Would you print the listing that follows exactly, but without its pictures?

[Data supplied]:
========================
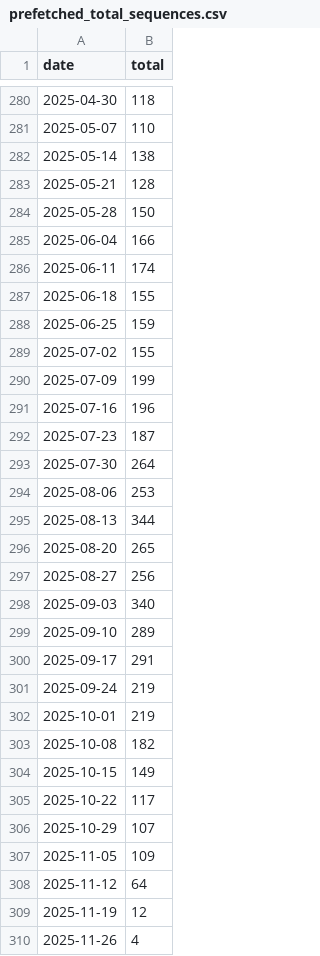
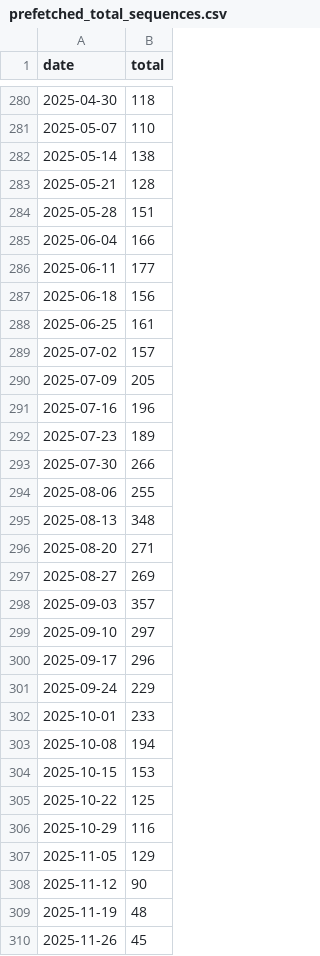
Before and after one commit to rnaguru/wwpcrqc, a CSV file: LociTracker/data/prefetched_total_sequences.csv, drawn as a sheet; only a part is shown, gaps mark what is left out; the diff covers the shown part only.

```diff
--- a/LociTracker/data/prefetched_total_sequences.csv
+++ b/LociTracker/data/prefetched_total_sequences.csv
@@ -283,28 +283,28 @@ date,total
 2025-05-21,128
-2025-05-28,150
+2025-05-28,151
 2025-06-04,166
-2025-06-11,174
-2025-06-18,155
-2025-06-25,159
-2025-07-02,155
-2025-07-09,199
+2025-06-11,177
+2025-06-18,156
+2025-06-25,161
+2025-07-02,157
+2025-07-09,205
 2025-07-16,196
-2025-07-23,187
-2025-07-30,264
-2025-08-06,253
-2025-08-13,344
-2025-08-20,265
-2025-08-27,256
-2025-09-03,340
-2025-09-10,289
-2025-09-17,291
-2025-09-24,219
-2025-10-01,219
-2025-10-08,182
-2025-10-15,149
-2025-10-22,117
-2025-10-29,107
-2025-11-05,109
-2025-11-12,64
-2025-11-19,12
-2025-11-26,4
+2025-07-23,189
+2025-07-30,266
+2025-08-06,255
+2025-08-13,348
+2025-08-20,271
+2025-08-27,269
+2025-09-03,357
+2025-09-10,297
+2025-09-17,296
+2025-09-24,229
+2025-10-01,233
+2025-10-08,194
+2025-10-15,153
+2025-10-22,125
+2025-10-29,116
+2025-11-05,129
+2025-11-12,90
+2025-11-19,48
+2025-11-26,45
```
Also changed, not shown: 1 added row and 30 edited cells elsewhere in this file, LociTracker/data/prefetched_E_Sarbeco.csv, LociTracker/data/prefetched_N1.csv, 2 other files.
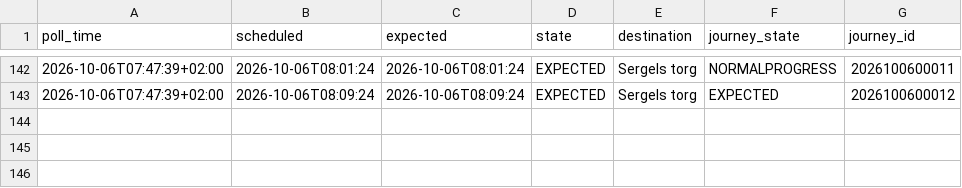
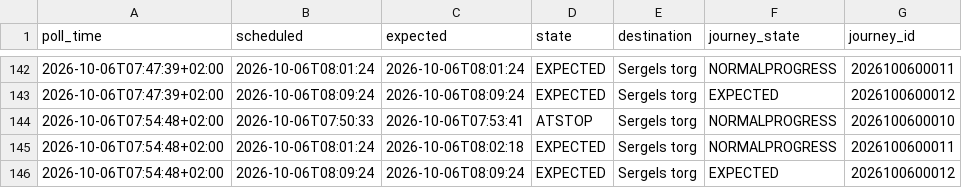
Before and after one commit to johanna86-sudo/sl-516-logg, a CSV file: data/morning/raw/2026-10-06.csv, drawn as a sheet; only a part is shown, gaps mark what is left out; the diff names each change by its address in the sheet, - before the commit and + after, or states it on an @@ line.

```diff
--- a/data/morning/raw/2026-10-06.csv
+++ b/data/morning/raw/2026-10-06.csv
+row 144: 2026-10-06T07:54:48+02:00 | 2026-10-06T07:50:33 | 2026-10-06T07:53:41 | ATSTOP | Sergels torg | NORMALPROGRESS | 2026100600010
+row 145: 2026-10-06T07:54:48+02:00 | 2026-10-06T08:01:24 | 2026-10-06T08:02:18 | EXPECTED | Sergels torg | NORMALPROGRESS | 2026100600011
+row 146: 2026-10-06T07:54:48+02:00 | 2026-10-06T08:09:24 | 2026-10-06T08:09:24 | EXPECTED | Sergels torg | EXPECTED | 2026100600012
```
Also changed, not shown: data/morning/summary.csv.
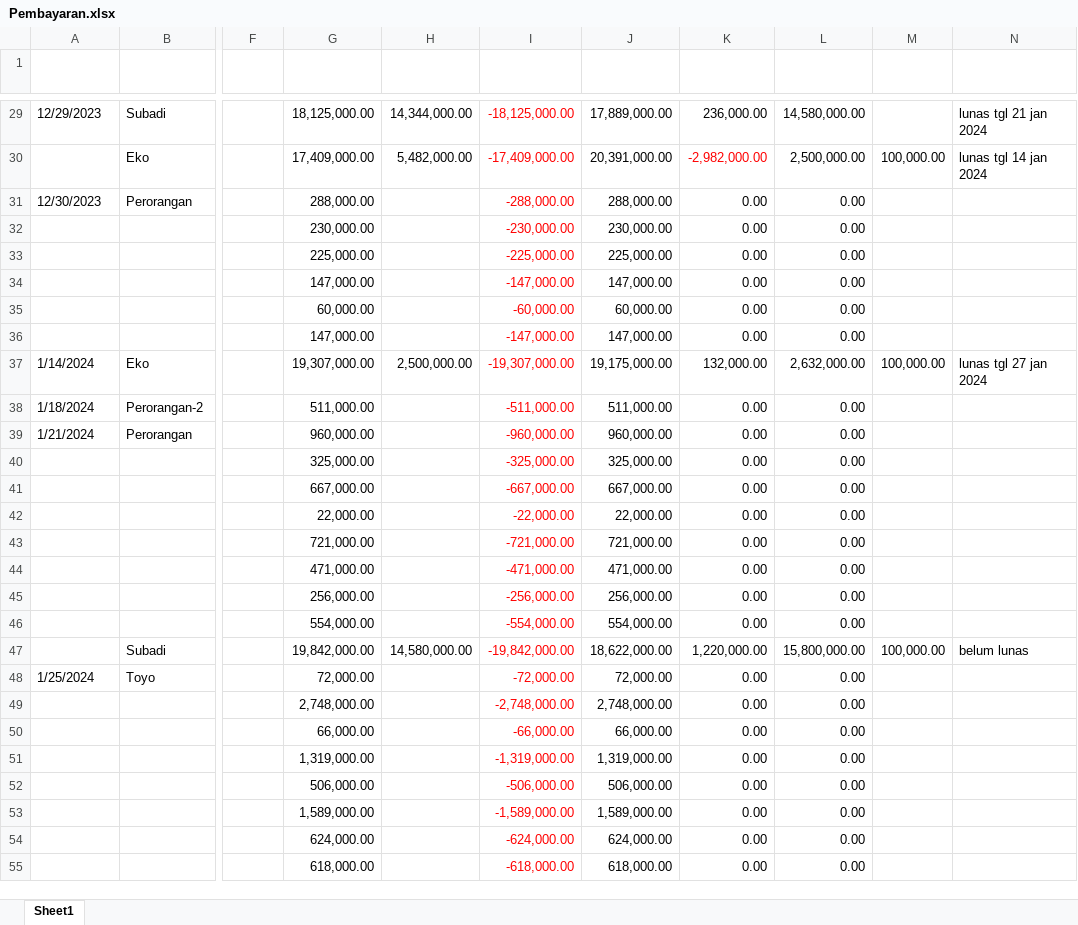
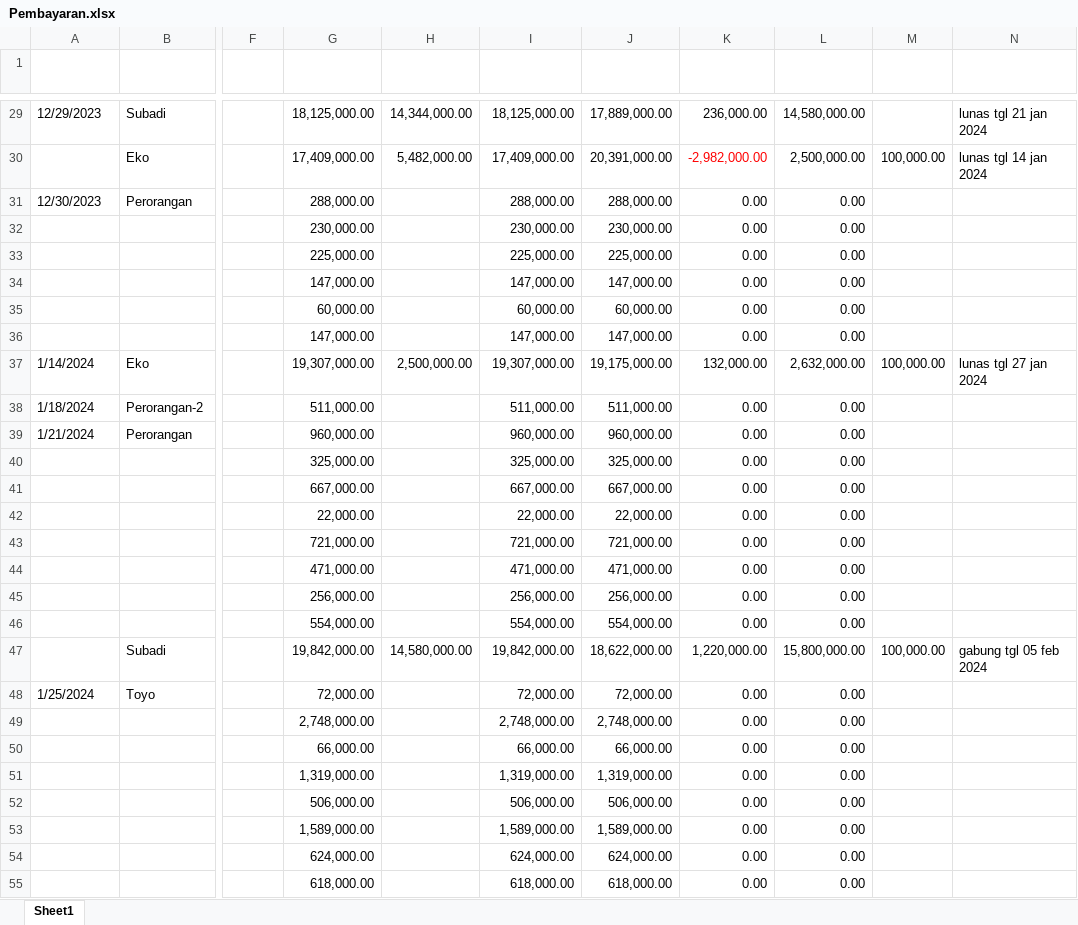
Before and after one commit to Bear39/data-warung, an Excel workbook: pembayaran/Pembayaran.xlsx, sheet Sheet1, drawn as a sheet; only a part is shown, gaps mark what is left out; values as stored, in another font and other column widths than the file's, no borders; table styles not drawn; the diff covers the shown part only; the diff names each change by its address in the sheet, - before the commit and + after, or states it on an @@ line.

```diff
--- a/pembayaran/Pembayaran.xlsx (sheet Sheet1)
+++ b/pembayaran/Pembayaran.xlsx (sheet Sheet1)
-I29:I55 text colour: #FF0000
+I29:I55 text colour: black
-I29 (Beda Tagihan): -18,125,000.00
+I29 (Beda Tagihan): 18,125,000.00
-I30 (Beda Tagihan): -17,409,000.00
+I30 (Beda Tagihan): 17,409,000.00
-I31 (Beda Tagihan): -288,000.00
+I31 (Beda Tagihan): 288,000.00
-I32 (Beda Tagihan): -230,000.00
+I32 (Beda Tagihan): 230,000.00
-I33 (Beda Tagihan): -225,000.00
+I33 (Beda Tagihan): 225,000.00
-I34 (Beda Tagihan): -147,000.00
+I34 (Beda Tagihan): 147,000.00
-I35 (Beda Tagihan): -60,000.00
+I35 (Beda Tagihan): 60,000.00
-I36 (Beda Tagihan): -147,000.00
+I36 (Beda Tagihan): 147,000.00
-I37 (Beda Tagihan): -19,307,000.00
+I37 (Beda Tagihan): 19,307,000.00
-I38 (Beda Tagihan): -511,000.00
+I38 (Beda Tagihan): 511,000.00
-I39 (Beda Tagihan): -960,000.00
+I39 (Beda Tagihan): 960,000.00
-I40 (Beda Tagihan): -325,000.00
+I40 (Beda Tagihan): 325,000.00
-I41 (Beda Tagihan): -667,000.00
+I41 (Beda Tagihan): 667,000.00
-I42 (Beda Tagihan): -22,000.00
+I42 (Beda Tagihan): 22,000.00
-I43 (Beda Tagihan): -721,000.00
+I43 (Beda Tagihan): 721,000.00
-I44 (Beda Tagihan): -471,000.00
+I44 (Beda Tagihan): 471,000.00
-I45 (Beda Tagihan): -256,000.00
+I45 (Beda Tagihan): 256,000.00
-I46 (Beda Tagihan): -554,000.00
+I46 (Beda Tagihan): 554,000.00
-I47 (Beda Tagihan): -19,842,000.00
+I47 (Beda Tagihan): 19,842,000.00
-N47 (Keterangan): belum lunas
+N47 (Keterangan): gabung tgl 05 feb 2024
-I48 (Beda Tagihan): -72,000.00
+I48 (Beda Tagihan): 72,000.00
-I49 (Beda Tagihan): -2,748,000.00
+I49 (Beda Tagihan): 2,748,000.00
-I50 (Beda Tagihan): -66,000.00
+I50 (Beda Tagihan): 66,000.00
-I51 (Beda Tagihan): -1,319,000.00
+I51 (Beda Tagihan): 1,319,000.00
-I52 (Beda Tagihan): -506,000.00
+I52 (Beda Tagihan): 506,000.00
-I53 (Beda Tagihan): -1,589,000.00
+I53 (Beda Tagihan): 1,589,000.00
-I54 (Beda Tagihan): -624,000.00
+I54 (Beda Tagihan): 624,000.00
-I55 (Beda Tagihan): -618,000.00
+I55 (Beda Tagihan): 618,000.00
```
Also changed, not shown: 18 added rows, 76 edited cells and cell formats elsewhere in this sheet, formulas that keep their value, 22 other files.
========================
[Final answer]:
Before and after one commit to rnaguru/wwpcrqc, a CSV file: LociTracker/data/prefetched_total_sequences.csv, drawn as a sheet; only a part is shown, gaps mark what is left out; the diff covers the shown part only.

```diff
--- a/LociTracker/data/prefetched_total_sequences.csv
+++ b/LociTracker/data/prefetched_total_sequences.csv
@@ -283,28 +283,28 @@ date,total
 2025-05-21,128
-2025-05-28,150
+2025-05-28,151
 2025-06-04,166
-2025-06-11,174
-2025-06-18,155
-2025-06-25,159
-2025-07-02,155
-2025-07-09,199
+2025-06-11,177
+2025-06-18,156
+2025-06-25,161
+2025-07-02,157
+2025-07-09,205
 2025-07-16,196
-2025-07-23,187
-2025-07-30,264
-2025-08-06,253
-2025-08-13,344
-2025-08-20,265
-2025-08-27,256
-2025-09-03,340
-2025-09-10,289
-2025-09-17,291
-2025-09-24,219
-2025-10-01,219
-2025-10-08,182
-2025-10-15,149
-2025-10-22,117
-2025-10-29,107
-2025-11-05,109
-2025-11-12,64
-2025-11-19,12
-2025-11-26,4
+2025-07-23,189
+2025-07-30,266
+2025-08-06,255
+2025-08-13,348
+2025-08-20,271
+2025-08-27,269
+2025-09-03,357
+2025-09-10,297
+2025-09-17,296
+2025-09-24,229
+2025-10-01,233
+2025-10-08,194
+2025-10-15,153
+2025-10-22,125
+2025-10-29,116
+2025-11-05,129
+2025-11-12,90
+2025-11-19,48
+2025-11-26,45
```
Also changed, not shown: 1 added row and 30 edited cells elsewhere in this file, LociTracker/data/prefetched_E_Sarbeco.csv, LociTracker/data/prefetched_N1.csv, 2 other files.
Before and after one commit to johanna86-sudo/sl-516-logg, a CSV file: data/morning/raw/2026-10-06.csv, drawn as a sheet; only a part is shown, gaps mark what is left out; the diff names each change by its address in the sheet, - before the commit and + after, or states it on an @@ line.

```diff
--- a/data/morning/raw/2026-10-06.csv
+++ b/data/morning/raw/2026-10-06.csv
+row 144: 2026-10-06T07:54:48+02:00 | 2026-10-06T07:50:33 | 2026-10-06T07:53:41 | ATSTOP | Sergels torg | NORMALPROGRESS | 2026100600010
+row 145: 2026-10-06T07:54:48+02:00 | 2026-10-06T08:01:24 | 2026-10-06T08:02:18 | EXPECTED | Sergels torg | NORMALPROGRESS | 2026100600011
+row 146: 2026-10-06T07:54:48+02:00 | 2026-10-06T08:09:24 | 2026-10-06T08:09:24 | EXPECTED | Sergels torg | EXPECTED | 2026100600012
```
Also changed, not shown: data/morning/summary.csv.
Before and after one commit to Bear39/data-warung, an Excel workbook: pembayaran/Pembayaran.xlsx, sheet Sheet1, drawn as a sheet; only a part is shown, gaps mark what is left out; values as stored, in another font and other column widths than the file's, no borders; table styles not drawn; the diff covers the shown part only; the diff names each change by its address in the sheet, - before the commit and + after, or states it on an @@ line.

```diff
--- a/pembayaran/Pembayaran.xlsx (sheet Sheet1)
+++ b/pembayaran/Pembayaran.xlsx (sheet Sheet1)
-I29:I55 text colour: #FF0000
+I29:I55 text colour: black
-I29 (Beda Tagihan): -18,125,000.00
+I29 (Beda Tagihan): 18,125,000.00
-I30 (Beda Tagihan): -17,409,000.00
+I30 (Beda Tagihan): 17,409,000.00
-I31 (Beda Tagihan): -288,000.00
+I31 (Beda Tagihan): 288,000.00
-I32 (Beda Tagihan): -230,000.00
+I32 (Beda Tagihan): 230,000.00
-I33 (Beda Tagihan): -225,000.00
+I33 (Beda Tagihan): 225,000.00
-I34 (Beda Tagihan): -147,000.00
+I34 (Beda Tagihan): 147,000.00
-I35 (Beda Tagihan): -60,000.00
+I35 (Beda Tagihan): 60,000.00
-I36 (Beda Tagihan): -147,000.00
+I36 (Beda Tagihan): 147,000.00
-I37 (Beda Tagihan): -19,307,000.00
+I37 (Beda Tagihan): 19,307,000.00
-I38 (Beda Tagihan): -511,000.00
+I38 (Beda Tagihan): 511,000.00
-I39 (Beda Tagihan): -960,000.00
+I39 (Beda Tagihan): 960,000.00
-I40 (Beda Tagihan): -325,000.00
+I40 (Beda Tagihan): 325,000.00
-I41 (Beda Tagihan): -667,000.00
+I41 (Beda Tagihan): 667,000.00
-I42 (Beda Tagihan): -22,000.00
+I42 (Beda Tagihan): 22,000.00
-I43 (Beda Tagihan): -721,000.00
+I43 (Beda Tagihan): 721,000.00
-I44 (Beda Tagihan): -471,000.00
+I44 (Beda Tagihan): 471,000.00
-I45 (Beda Tagihan): -256,000.00
+I45 (Beda Tagihan): 256,000.00
-I46 (Beda Tagihan): -554,000.00
+I46 (Beda Tagihan): 554,000.00
-I47 (Beda Tagihan): -19,842,000.00
+I47 (Beda Tagihan): 19,842,000.00
-N47 (Keterangan): belum lunas
+N47 (Keterangan): gabung tgl 05 feb 2024
-I48 (Beda Tagihan): -72,000.00
+I48 (Beda Tagihan): 72,000.00
-I49 (Beda Tagihan): -2,748,000.00
+I49 (Beda Tagihan): 2,748,000.00
-I50 (Beda Tagihan): -66,000.00
+I50 (Beda Tagihan): 66,000.00
-I51 (Beda Tagihan): -1,319,000.00
+I51 (Beda Tagihan): 1,319,000.00
-I52 (Beda Tagihan): -506,000.00
+I52 (Beda Tagihan): 506,000.00
-I53 (Beda Tagihan): -1,589,000.00
+I53 (Beda Tagihan): 1,589,000.00
-I54 (Beda Tagihan): -624,000.00
+I54 (Beda Tagihan): 624,000.00
-I55 (Beda Tagihan): -618,000.00
+I55 (Beda Tagihan): 618,000.00
```
Also changed, not shown: 18 added rows, 76 edited cells and cell formats elsewhere in this sheet, formulas that keep their value, 22 other files.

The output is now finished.